The Thruxton R is basically a Bonneville on steroids, and a motorcycle that can only be described by using emo oxymorons like “neo-retro” and “modern-classic”. Behind the blinding lights and big words, it’s a bike made to look like something manufactured in the summer of 69, and then cryogenically frozen, only to be reanimated in 2016, and crammed full of all the rider tech that got you burnt alive for witchcraft back in those days.
The 1200cc “high-power” engine belts out just a little under 100 horses and 112 Nm of torque, both of which are pretty respectable figures, unless they are European values and us peasants are getting some shitty detuned versions, in which case we’ll have to wait for the sting operation on Team-bhp, followed by an awkwardly long silence and some peanuts from Triumph.
Priced at 10.9 lacs ex-showroom Delhi, the Thruxton R is now the comfortable king of cafe racers in India, if you forget about the BMW R nineT, which you should since it costs roughly 3 times what the Thruxton R does, and doesn’t come with many of the electronic goodies too. The only other option left is the Royal Enfield Continental GT, and common, even a rabid squirrel with Aspergers isn’t going to spend money on that pile of garbage.
Do keep in mind though the 10.9 lacs gets you just the basic bike, if you want the full bling, Triumph has a bunch of accessories that you can shop for.

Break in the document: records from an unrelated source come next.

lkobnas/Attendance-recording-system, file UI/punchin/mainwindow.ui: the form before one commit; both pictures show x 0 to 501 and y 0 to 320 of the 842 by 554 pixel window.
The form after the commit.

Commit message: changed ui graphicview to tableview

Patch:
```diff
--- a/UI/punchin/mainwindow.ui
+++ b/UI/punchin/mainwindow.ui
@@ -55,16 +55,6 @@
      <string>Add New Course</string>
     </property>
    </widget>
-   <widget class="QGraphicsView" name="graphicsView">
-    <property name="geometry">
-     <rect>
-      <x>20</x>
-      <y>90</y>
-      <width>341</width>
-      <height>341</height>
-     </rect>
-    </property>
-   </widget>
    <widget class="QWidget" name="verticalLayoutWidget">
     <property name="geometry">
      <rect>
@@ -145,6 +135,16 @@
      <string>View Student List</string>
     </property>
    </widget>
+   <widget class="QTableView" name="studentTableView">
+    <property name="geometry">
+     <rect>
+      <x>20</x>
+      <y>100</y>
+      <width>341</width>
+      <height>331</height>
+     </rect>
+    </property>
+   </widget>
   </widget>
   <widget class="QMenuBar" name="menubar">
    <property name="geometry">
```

Of course it’s common knowledge that Triumph is basically run like Krusty Krab, and their accessories are priced like Krabby Patties, excessively and arbitrarily. I tried to search a bit but couldn’t find the pricing for that beautiful cockpit fairing, or the Vance & Hines exhaust system, or the double seat, so it’s safe to assume the numbers are going to make your eyes moist.

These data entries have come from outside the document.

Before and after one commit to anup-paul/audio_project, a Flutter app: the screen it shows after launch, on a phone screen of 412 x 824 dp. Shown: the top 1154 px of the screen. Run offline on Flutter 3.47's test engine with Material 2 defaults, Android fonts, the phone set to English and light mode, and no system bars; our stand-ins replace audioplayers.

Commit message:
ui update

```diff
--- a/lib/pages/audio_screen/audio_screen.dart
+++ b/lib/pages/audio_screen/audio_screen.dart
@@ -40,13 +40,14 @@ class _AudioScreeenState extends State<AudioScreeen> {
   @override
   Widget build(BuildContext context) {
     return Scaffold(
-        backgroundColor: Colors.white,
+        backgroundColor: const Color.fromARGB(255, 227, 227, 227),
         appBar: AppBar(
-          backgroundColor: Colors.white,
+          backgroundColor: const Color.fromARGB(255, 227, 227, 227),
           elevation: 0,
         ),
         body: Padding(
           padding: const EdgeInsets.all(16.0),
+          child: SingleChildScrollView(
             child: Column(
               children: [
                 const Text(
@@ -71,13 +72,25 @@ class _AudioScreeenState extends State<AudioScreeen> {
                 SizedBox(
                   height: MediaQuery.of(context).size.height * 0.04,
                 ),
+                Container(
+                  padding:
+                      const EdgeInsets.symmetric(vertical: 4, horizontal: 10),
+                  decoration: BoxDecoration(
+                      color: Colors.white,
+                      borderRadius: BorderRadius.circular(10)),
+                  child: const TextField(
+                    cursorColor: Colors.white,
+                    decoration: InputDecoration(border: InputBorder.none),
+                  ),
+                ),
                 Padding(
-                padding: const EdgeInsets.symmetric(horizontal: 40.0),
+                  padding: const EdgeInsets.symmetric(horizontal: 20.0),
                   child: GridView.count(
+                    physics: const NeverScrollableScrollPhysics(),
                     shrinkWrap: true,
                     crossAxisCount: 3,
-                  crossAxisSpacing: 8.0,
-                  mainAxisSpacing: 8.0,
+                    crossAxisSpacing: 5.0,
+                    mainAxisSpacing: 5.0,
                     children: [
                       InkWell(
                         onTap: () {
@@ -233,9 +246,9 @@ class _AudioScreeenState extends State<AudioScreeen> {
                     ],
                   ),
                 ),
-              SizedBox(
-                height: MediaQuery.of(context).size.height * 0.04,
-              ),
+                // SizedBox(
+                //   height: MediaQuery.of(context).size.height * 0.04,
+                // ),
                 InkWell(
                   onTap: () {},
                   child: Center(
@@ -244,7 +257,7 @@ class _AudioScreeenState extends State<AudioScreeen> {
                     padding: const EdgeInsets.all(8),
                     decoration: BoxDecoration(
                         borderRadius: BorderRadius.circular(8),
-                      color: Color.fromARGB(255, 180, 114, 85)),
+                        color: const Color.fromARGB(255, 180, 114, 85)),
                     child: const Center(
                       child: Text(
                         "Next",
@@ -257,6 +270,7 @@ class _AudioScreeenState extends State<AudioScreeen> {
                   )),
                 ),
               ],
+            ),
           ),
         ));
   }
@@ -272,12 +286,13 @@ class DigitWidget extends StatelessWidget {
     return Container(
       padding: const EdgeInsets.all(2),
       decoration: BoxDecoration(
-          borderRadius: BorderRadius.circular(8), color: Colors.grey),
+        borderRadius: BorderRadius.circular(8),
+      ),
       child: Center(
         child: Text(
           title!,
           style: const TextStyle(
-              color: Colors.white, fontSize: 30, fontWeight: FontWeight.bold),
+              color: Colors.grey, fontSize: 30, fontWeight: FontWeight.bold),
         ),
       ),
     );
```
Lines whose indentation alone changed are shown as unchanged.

My legendary humour aside, it’s quite a looker. The bit that I love the most is the radiator, tucked away beautifully inside the frame tubes, unlike the one on the Harley Davidson Street 750, that reminds you of a slab of butter plastered on a fat ass. The level of craftsmanship looks top-notch, and hopefully the aesthetics will be accompanied by customer satisfaction too, something that’s been missing for quite a few Triumph owners.

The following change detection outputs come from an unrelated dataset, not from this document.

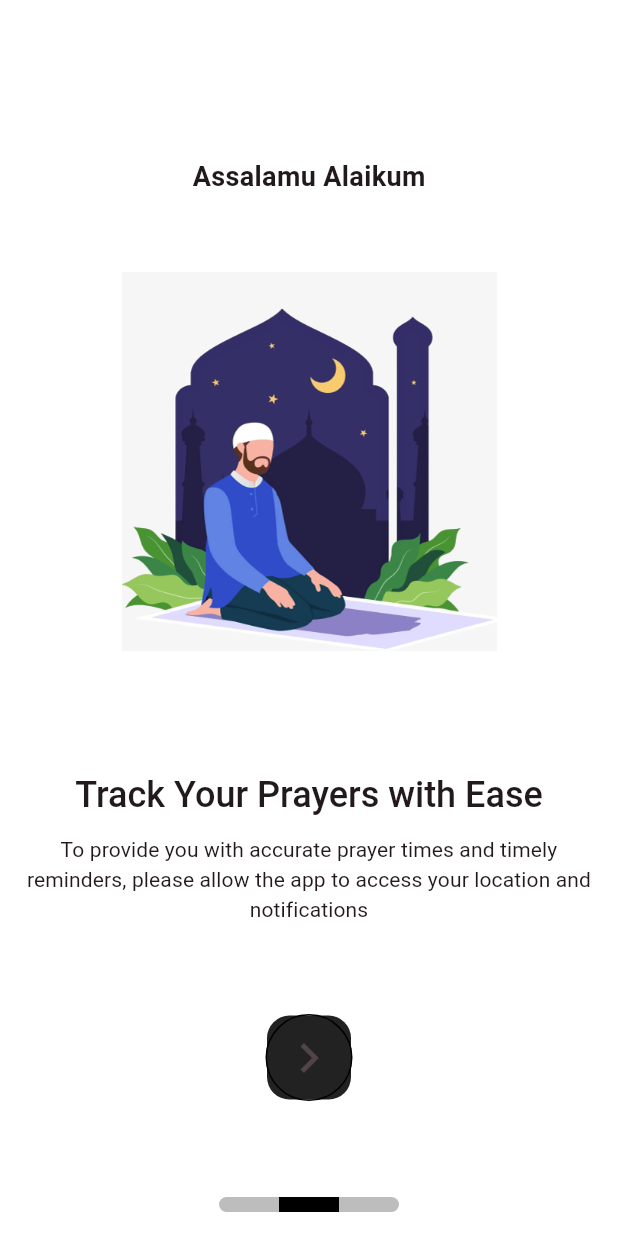
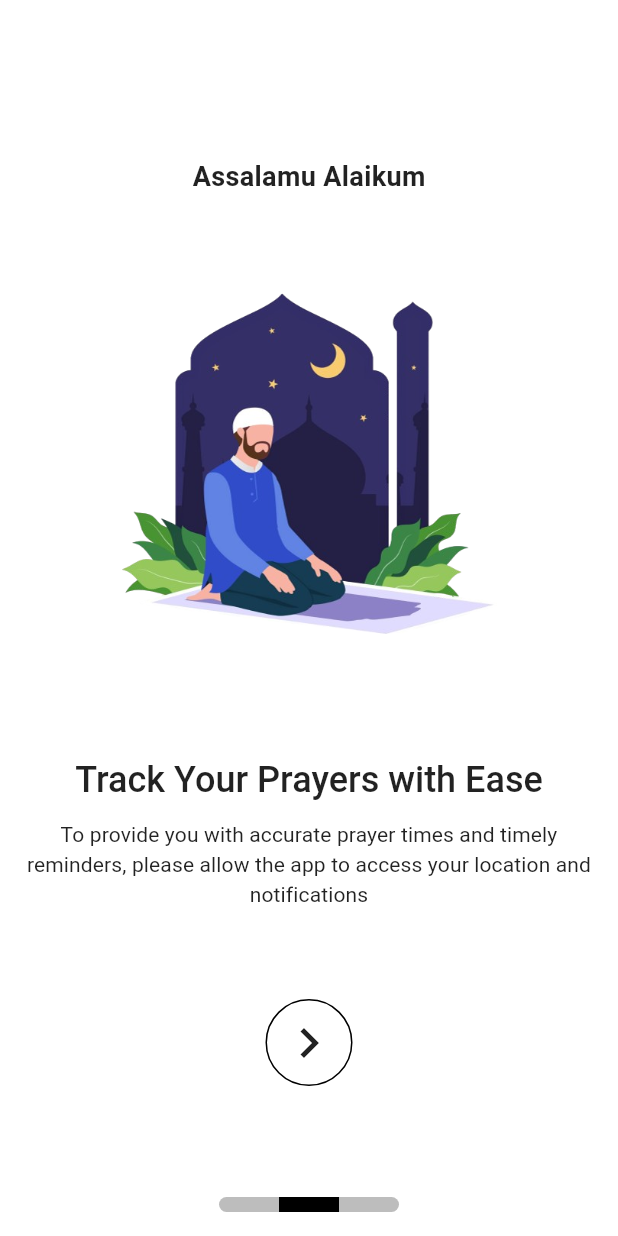
Before and after one commit to biplobsd/salahtrackerapp, a Flutter app: the IntroScreen screen opened by its route, swiped to page 2, on a phone screen of 412 x 824 dp. Run offline on Flutter 3.47's test engine with Material 3 defaults, Android fonts, the light colour scheme and no system bars; drawn by our look-alikes of introduction_screen; our stand-ins replace dio, either_dart, equatable, firebase_auth, firebase_core, flutter_riverpod and 3 more; missing offline and left inert: responsive_navigation_bar; accounts and stored records are empty; generated files the repository leaves out were written again; statements that could not run were skipped.

Commit message:
Remove unused codes

```diff
--- a/lib/features/authentication/presentation/providers/auth_provider.dart
+++ b/lib/features/authentication/presentation/providers/auth_provider.dart
@@ -37,8 +37,7 @@ class AuthNotifier extends StateNotifier<AuthState> {
   Future<void> signOut() async {
     try {
       await _signOutUseCase();
-      state = const AuthState
-          .initial(); // Update state to initial or handle as needed
+      state = const AuthState.initial();
     } catch (e) {
       state = AuthState.error("Sign out failed: ${e.toString()}");
     }
--- a/lib/features/authentication/presentation/providers/auth_view_model_provider.dart
+++ b/lib/features/authentication/presentation/providers/auth_view_model_provider.dart
@@ -35,7 +35,6 @@ class AuthViewModelProvider extends ChangeNotifier {
     try {
       await _auth.signInWithEmailAndPassword(email: email, password: password);
     } catch (e) {
-      // TODO: Later task
       loading = false;
       return Future.error(e);
     }
@@ -48,7 +47,6 @@ class AuthViewModelProvider extends ChangeNotifier {
       await _auth.createUserWithEmailAndPassword(
           email: email, password: password);
     } catch (e) {
-      // TODO: Later task
       loading = false;
       return Future.error(e);
     }
--- a/lib/features/authentication/presentation/screens/login_screen.dart
+++ b/lib/features/authentication/presentation/screens/login_screen.dart
@@ -2,8 +2,8 @@ import 'package:flutter/material.dart';
 import 'package:flutter_riverpod/flutter_riverpod.dart';
 import 'package:go_router/go_router.dart';
 import 'package:salahtrackerapp/features/authentication/presentation/providers/auth_provider.dart';
-import 'package:salahtrackerapp/features/authentication/presentation/providers/auth_user_provider.dart';
 import 'package:salahtrackerapp/features/authentication/presentation/widgets/login_form.dart';
+import 'package:salahtrackerapp/features/into/presentation/screens/intro_screen.dart';
 
 class LoginScreen extends ConsumerWidget {
   static const path = '/login';
@@ -20,9 +20,8 @@ class LoginScreen extends ConsumerWidget {
           initial: () => const LoginForm(),
           loading: () => const Center(child: CircularProgressIndicator()),
           authenticated: (user) {
-            ref.read(authUserProvider.notifier).addUser(user);
             Future.microtask(() {
-              context.go('/');
+              context.go(IntroScreen.path);
             });
             return Center(child: Text('Welcome, ${user.email}!'));
           },
--- a/lib/features/authentication/presentation/screens/registration_screen.dart
+++ b/lib/features/authentication/presentation/screens/registration_screen.dart
@@ -2,8 +2,8 @@ import 'package:flutter/material.dart';
 import 'package:flutter_riverpod/flutter_riverpod.dart';
 import 'package:go_router/go_router.dart';
 import 'package:salahtrackerapp/features/authentication/presentation/providers/auth_provider.dart';
-import 'package:salahtrackerapp/features/authentication/presentation/providers/auth_user_provider.dart';
 import 'package:salahtrackerapp/features/authentication/presentation/widgets/register_form.dart';
+import 'package:salahtrackerapp/features/into/presentation/screens/intro_screen.dart';
 
 class RegistrationScreen extends ConsumerWidget {
   static const path = '/registration';
@@ -20,9 +20,8 @@ class RegistrationScreen extends ConsumerWidget {
           initial: () => const RegisterForm(),
           loading: () => const Center(child: CircularProgressIndicator()),
           authenticated: (user) {
-            ref.read(authUserProvider.notifier).addUser(user);
             Future.microtask(() {
-              context.go('/');
+              context.go(IntroScreen.path);
             });
             return Center(child: Text('Welcome, ${user.email}!'));
           },
--- a/lib/features/home/presentation/screens/home_screen.dart
+++ b/lib/features/home/presentation/screens/home_screen.dart
@@ -47,7 +47,7 @@ class _HomeScreenState extends ConsumerState<HomeScreen> {
               child: const Text('Login')),
           loading: () => const Center(child: CircularProgressIndicator()),
           authenticated: (user) {
-            return Center(child: Text('Welcome, ${user.name}'));
+            return Center(child: Text(user.name));
           },
           error: (message) => Center(child: Text(message)),
         ),
--- a/lib/features/into/presentation/screens/intro_screen.dart
+++ b/lib/features/into/presentation/screens/intro_screen.dart
@@ -1,5 +1,7 @@
 import 'package:flutter/material.dart';
+import 'package:go_router/go_router.dart';
 import 'package:introduction_screen/introduction_screen.dart';
+import 'package:salahtrackerapp/features/home/presentation/screens/home_screen.dart';
 import '../widgets/intro_screen_one.dart';
 import '../widgets/intro_screen_three.dart';
 import '../widgets/intro_screen_two.dart';
@@ -44,7 +46,7 @@ class _IntroScreenDemoState extends State<IntroScreen> {
           _introKey.currentState?.next();
         }),
         introScreenThree(context, () {
-          _introKey.currentState?.previous();
+          context.go(HomeScreen.path);
         }),
       ],
       showNextButton: false,
--- a/lib/features/into/presentation/widgets/intro_screen_one.dart
+++ b/lib/features/into/presentation/widgets/intro_screen_one.dart
@@ -40,6 +40,8 @@ PageViewModel introScreenOne(BuildContext context, void Function()? onPressed) {
             shape: BoxShape.circle,
           ),
           child: IconButton(
+            style: ButtonStyle(
+                backgroundColor: WidgetStateProperty.all(Colors.transparent)),
             icon: const Icon(
               Icons.keyboard_arrow_right,
               size: 40,
--- a/lib/features/into/presentation/widgets/intro_screen_three.dart
+++ b/lib/features/into/presentation/widgets/intro_screen_three.dart
@@ -44,7 +44,7 @@ PageViewModel introScreenThree(
         SizedBox(
           width: double.infinity,
           child: ElevatedButton(
-            onPressed: () {},
+            onPressed: onPressed,
             child: const Text(
               "Get Started",
               style: TextStyle(color: Colors.white),
--- a/lib/features/into/presentation/widgets/intro_screen_two.dart
+++ b/lib/features/into/presentation/widgets/intro_screen_two.dart
@@ -1,6 +1,8 @@
 import 'package:flutter/material.dart';
+import 'package:flutter_riverpod/flutter_riverpod.dart';
 import 'package:introduction_screen/introduction_screen.dart';
 import 'package:salahtrackerapp/core/assets.dart';
+import 'package:salahtrackerapp/features/authentication/presentation/providers/auth_provider.dart';
 
 PageViewModel introScreenTwo(BuildContext context, void Function()? onPressed) {
   return PageViewModel(
@@ -17,7 +19,23 @@ PageViewModel introScreenTwo(BuildContext context, void Function()? onPressed) {
           style: TextStyle(fontSize: 18, fontWeight: FontWeight.bold),
         ),
         const SizedBox(
-          height: 50,
+          height: 10,
+        ),
+        Consumer(
+          builder: (context, ref, child) {
+            final authState = ref.watch(authProvider);
+            return authState.when(
+                initial: () => const SizedBox(),
+                loading: () => const SizedBox(),
+                authenticated: (user) => Text(
+                      user.name,
+                      style: Theme.of(context).textTheme.titleMedium,
+                    ),
+                error: (_) => const SizedBox());
+          },
+        ),
+        const SizedBox(
+          height: 30,
         ),
         Image.asset(
           Assets.prayWhite,
@@ -56,6 +74,8 @@ PageViewModel introScreenTwo(BuildContext context, void Function()? onPressed) {
             shape: BoxShape.circle,
           ),
           child: IconButton(
+            style: ButtonStyle(
+                backgroundColor: WidgetStateProperty.all(Colors.transparent)),
             icon: const Icon(
               Icons.keyboard_arrow_right,
               size: 40,
--- a/lib/features/splash/presentation/screens/splash_screen.dart
+++ b/lib/features/splash/presentation/screens/splash_screen.dart
@@ -1,6 +1,6 @@
 import 'package:flutter/material.dart';
 import 'package:go_router/go_router.dart';
-import 'package:salahtrackerapp/features/home/presentation/screens/home_screen.dart';
+import 'package:salahtrackerapp/features/authentication/presentation/screens/login_screen.dart';
 import 'package:salahtrackerapp/features/splash/presentation/widgets/logo.dart';
 
 class SplashScreen extends StatefulWidget {
@@ -17,7 +17,7 @@ class _SplashScreenState extends State<SplashScreen> {
   void initState() {
     super.initState();
     Future.delayed(const Duration(seconds: 2)).whenComplete(() {
-      context.go(HomeScreen.path);
+      context.go(LoginScreen.path);
     });
   }
 
```
Also changed, not shown: lib/features/authentication/presentation/providers/auth_user_provider.dart (deleted, +0 -18 lines), lib/features/authentication/presentation/widgets/login_form.dart (+0 -8 lines), lib/features/authentication/presentation/widgets/register_form.dart (+0 -16 lines), lib/main.dart (+8 -8 lines), assets/images/pray_white.png, assets/images/spiritual_white.png, lib/features/authentication/presentation/providers/auth_user_provider.g.dart (deleted).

And by the looks of it, things will either be awesome, or go completely to shit. Here’s a look at all the goodies that you get with this thing:
- Traction control
- 3 riding modes: Road, Rain, Sport
- Torque-assist clutch
- Underseat USB charging socket
- Engine immobilizer
- Fully adjustable Show forks up front, Ohlins at back
That’s an impressive list of electronic and mechanical wizardry, but it’s also a list of electronic and mechanical wizardry that can fuck up. I think Triumph is betting on the fact that most Thruxton R owners will never take their bikes across the front gate, keeping it tucked and covered deep inside the garage, to be uncovered roughly once a month for bike shows or revving to friends.
And that’s where the insane 16,000 km service interval will come in handy. Based on the usage pattern of people who’ll want to buy one and be able to afford it, they’ll never really have to take it to a service station in their lifetime. That’s basically the definition of a dream machine.
Stay tuned for a ride review, which’ll happen as soon as Vimal Sumbly reads this article. Coincidently, the day I get an invitation from Triumph is also prophesied to be the day pigs shall fly, so keep your fingers crossed and look up for flying bacon.